(PROBLEM REQUIREMENTS): Establish how many lines of the material below contain the string "rows". Return that number by itself.

.....

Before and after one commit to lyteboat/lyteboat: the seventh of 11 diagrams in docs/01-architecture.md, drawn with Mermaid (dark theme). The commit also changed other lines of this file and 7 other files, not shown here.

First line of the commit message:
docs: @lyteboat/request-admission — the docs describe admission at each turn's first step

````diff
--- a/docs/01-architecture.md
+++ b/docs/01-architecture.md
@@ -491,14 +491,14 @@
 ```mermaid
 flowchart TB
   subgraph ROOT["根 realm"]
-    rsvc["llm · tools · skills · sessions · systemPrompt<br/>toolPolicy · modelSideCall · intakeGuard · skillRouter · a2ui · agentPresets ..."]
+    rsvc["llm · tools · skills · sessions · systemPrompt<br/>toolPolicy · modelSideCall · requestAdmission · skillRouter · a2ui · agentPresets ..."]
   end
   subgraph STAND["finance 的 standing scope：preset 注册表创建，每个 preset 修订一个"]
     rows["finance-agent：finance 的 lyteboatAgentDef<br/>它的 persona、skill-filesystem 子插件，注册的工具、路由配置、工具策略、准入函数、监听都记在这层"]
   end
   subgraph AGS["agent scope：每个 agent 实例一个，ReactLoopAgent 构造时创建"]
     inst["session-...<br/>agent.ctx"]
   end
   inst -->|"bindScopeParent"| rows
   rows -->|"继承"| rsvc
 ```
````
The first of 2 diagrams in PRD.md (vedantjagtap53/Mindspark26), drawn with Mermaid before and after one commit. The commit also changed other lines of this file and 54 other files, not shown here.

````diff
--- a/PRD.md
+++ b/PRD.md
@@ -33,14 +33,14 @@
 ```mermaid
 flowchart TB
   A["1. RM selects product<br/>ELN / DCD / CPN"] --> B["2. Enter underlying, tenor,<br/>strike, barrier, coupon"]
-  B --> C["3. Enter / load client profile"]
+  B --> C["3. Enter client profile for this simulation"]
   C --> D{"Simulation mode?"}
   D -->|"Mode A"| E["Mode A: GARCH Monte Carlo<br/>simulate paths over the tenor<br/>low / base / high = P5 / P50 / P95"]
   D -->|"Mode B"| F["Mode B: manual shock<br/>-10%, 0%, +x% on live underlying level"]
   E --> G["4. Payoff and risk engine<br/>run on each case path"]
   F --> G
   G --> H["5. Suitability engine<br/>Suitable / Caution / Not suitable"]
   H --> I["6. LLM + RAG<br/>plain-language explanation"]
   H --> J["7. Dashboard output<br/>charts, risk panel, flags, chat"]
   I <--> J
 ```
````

.....

(PROBLEM SOLUTION): 3